The tasting room and restaurant will remain open while the company deals with debts, mostly left over from restarting shuttered operations nearly three years ago, according to Chris O'Neill, managing member.
"Most creditors were willing to work with us, but some weren't," he said.
Sonoma Vineyard Acquisition, LLC, which took over the business from the Topolos family in late 2008, filed for Chapter 11 protection on Aug. 10.
Business has been good, Mr. O'Neill said. Revenue has increased 50 percent in each of the past two years, reaching $1.2 million.
But November 2008 wasn't a good time to start a business, he said. "We're operationally cash-flowing, but there's not enough excess cash flow to deal with payables from the first 18 months in operation."
The court filing provides few details. Stated assets and liabilities each were between $1 million and $10 million. A more complete filing is due Aug. 24.
"We're not asking for pennies on the dollar," Mr. O'Neill said. "We're looking to pay everything in full."
The goal, pending direction from the court and creditors committee, is to complete the reorganization in two to three years, he said. The first meeting of creditors is set for Sept. 9 at 1:30 p.m. at the bankruptcy court in Santa Rosa.
Top creditors include the state for a $46,000 sales-tax claim, Encore Glass for $17,000 in wine bottles, Accurate Forklift for a nearly $16,000 lease-purchase and Jerry & Don's Yager Pump & Well Services for $13,000. Winegrape growers with claims include Manchester Ridge, Devils Gulch and Sunrise Farms.

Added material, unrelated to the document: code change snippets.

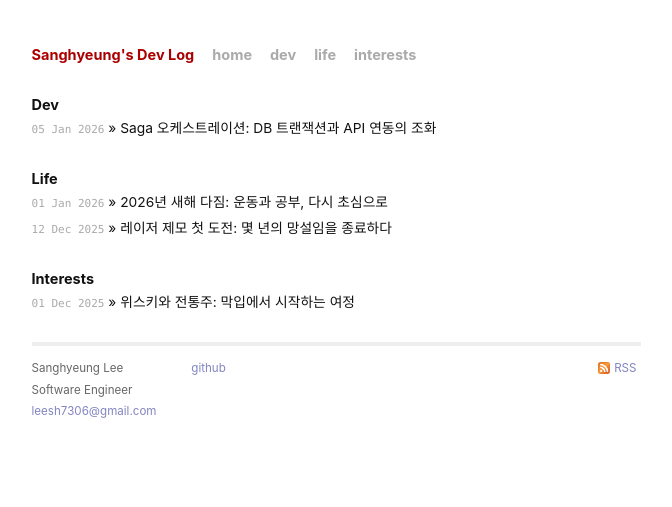
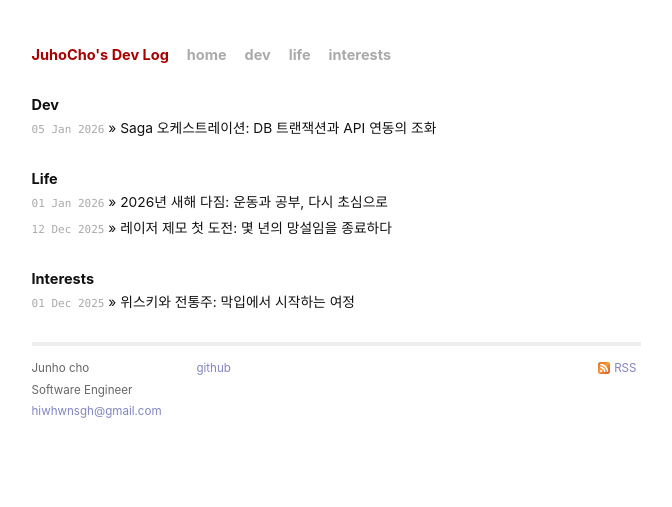
Before and after one commit to hiwhwnsgh/hiwhwnsgh.github.io, a Jekyll site: the page built from index.html, in a window 1280 px wide. Shown: the top 507 px of the page, without its empty margins (304-976 px from the left). Built offline with Jekyll 4.4.1, drawn with Linux system fonts in a browser that asks for light colours.

Commit message:
fix(main) : Update _config.yml

```diff
--- a/_config.yml
+++ b/_config.yml
@@ -1,10 +1,10 @@
-title: Sanghyeung's Dev Log
+title: JuhoCho's Dev Log
 description: A blog about software development, programming, and technology.
-author: Sanghyeung Lee
-email: leesh7306@gmail.com
+author: Junho cho
+email: hiwhwnsgh@gmail.com
 
-github_url: https://github.com/SanghyeungLee
-url: "https://sanghyeunglee.github.io"
+github_url: https://github.com/hiwhwnsgh
+url: "https://hiwhwnsgh.github.io"
 
 footer_line1: "Software Engineer"
 
```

As Sonoma Vineyard Acquisition, Mr. O’Neill, his wife, Barbara Sattler, Giovanni Balistreri, Anothony Austin and Debra Del Fiorentino acquired the property in October 2009 from Jerry and Christine Topolos after an initial lease.
Since the purchase, they've been working toward renovating the property and upgrading the winery. However, plans for a new winery have been on hold as the company has been seeking followup U.S. Small Business Administration financing, Mr. O'Neill said.
Yet, he said finding a bank to undertake the first position of an SBA business-expansion loan has been difficult in the past year because of requirements for longer-term cash-flow history and more collateral.
In the meantime, Owl Ridge Wine Services in Sebastopol has been making the wine, averaging 2,000 cases a year. After making arrangements with a barrel supplier for this harvest, Russian River Vineyards plans to make 1,000 to 1,500 cases to at least supply the tasting room.
The vines were first planted in 1963, and the winery was built six years later to accompany a restaurant on the property. Since that time, the winery-restaurant combo -- established before it became a regulatory no-no -- passed through a few owners. In 1979, winemakers Jerry and Mike Topolos used a purchase option from their vineyard management contract to acquire the winery and restaurant.
Santa Rosa bankruptcy attorney Michael Fallon is representing Sonoma Vineyard Acquisition.